This study considers the impact of integrated approaches to urban upgrading in two urban areas in Zimbabwe, carried out by Practical Action. The two areas are quite different - Chitungwiza is a dormitory town 25km south of Harare characterized by high-density settlements. Epworth is a largely unplanned, informal, peri-urban settlement just outside the Harare city boundary. Interventions in the two settlements differed too. Practical Action has worked in Chitungwiza since 1996, but in Epworth only since 2002.

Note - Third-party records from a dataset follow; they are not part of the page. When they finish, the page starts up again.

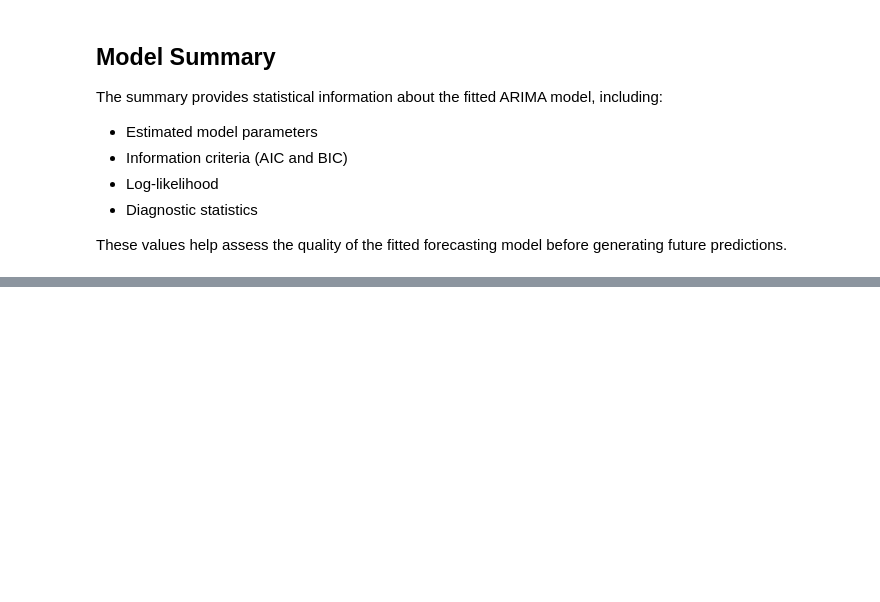
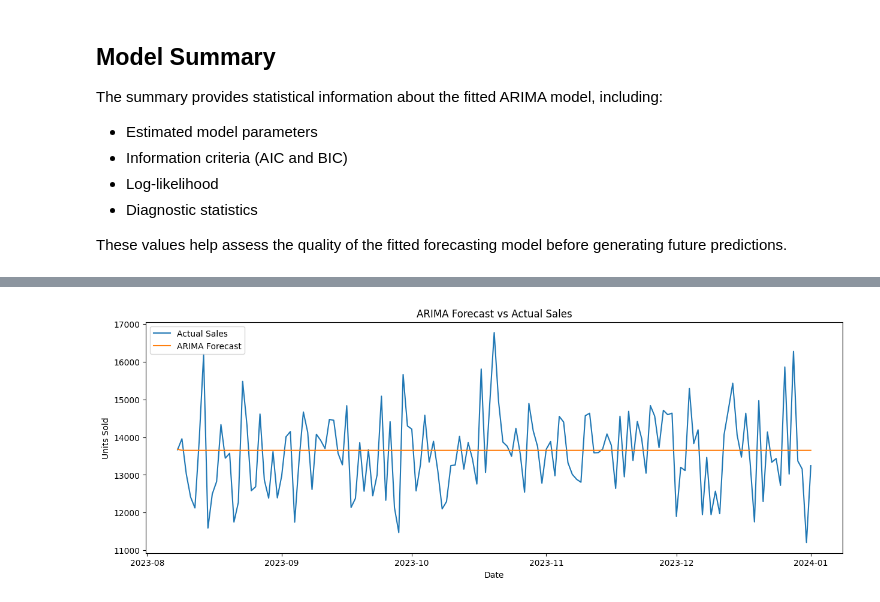
Before and after one commit to Adithyan-7/supply-chain-demand-forecasting, a Jupyter notebook: notebooks/04_demand_forecasting.ipynb, the cells around one changed output, grey strips where cells are left out. Cells and saved outputs as stored; diff of their text form; code cells hidden in the pictures; blank space fills up the shorter version.

Commit message:
feat: generate ARIMA forecasts for test dataset

```diff
--- a/notebooks/04_demand_forecasting.ipynb
+++ b/notebooks/04_demand_forecasting.ipynb
@@ -336,0 +343,4 @@ These values help assess the quality of the fitted forecasting model before gene
+# %%
+arima_forecast = arima_result.forecast(steps=len(test))
+
+arima_forecast.head()
@@ -336,0 +354,6 @@ These values help assess the quality of the fitted forecasting model before gene
+# %%
+test = test.copy()
+
+test["ARIMA Forecast"] = arima_forecast.values
+
+test.head()
@@ -336,0 +371,21 @@ These values help assess the quality of the fitted forecasting model before gene
+# %%
+plt.figure(figsize=(15,5))
+
+plt.plot(
+    test["Date"],
+    test["Units Sold"],
+    label="Actual Sales")
+
+plt.plot(
+    test["Date"],
+    test["ARIMA Forecast"],
+    label="ARIMA Forecast")
+
+plt.title("ARIMA Forecast vs Actual Sales")
+plt.xlabel("Date")
+plt.ylabel("Units Sold")
+plt.legend()
+
+plt.show()
+# %% [output]
+[figure, added]
```
Also changed, not shown: parts of 6 cells of this notebook.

The approach that was adopted was explicitly informed by the sustainable livelihoods framework. It aimed to help people achieve better housing and services by building their capacity organize themselves and boosting incomes from informal sector businesses. Much of this focused around businesses in the building materials and construction industry, so it was hoped that the connections between the businesses and improving housing would be very close. The benefits would be spread by the demonstration effect of successful businesses and cheaper building materials that others could take up. Uptake would be facilitated by some general training and support to organisations such as the housing cooperative. The external environment has presented significant challenges to the project, and the approach needed to be adapted to accommodate the changing circumstances. The experience highlighted how the economic crisis has limited the success of the project in improving livelihoods. Despite the problems, however, there are some positive signs that the project has helped to give people a sense of hope, and keep their 'heads above water'.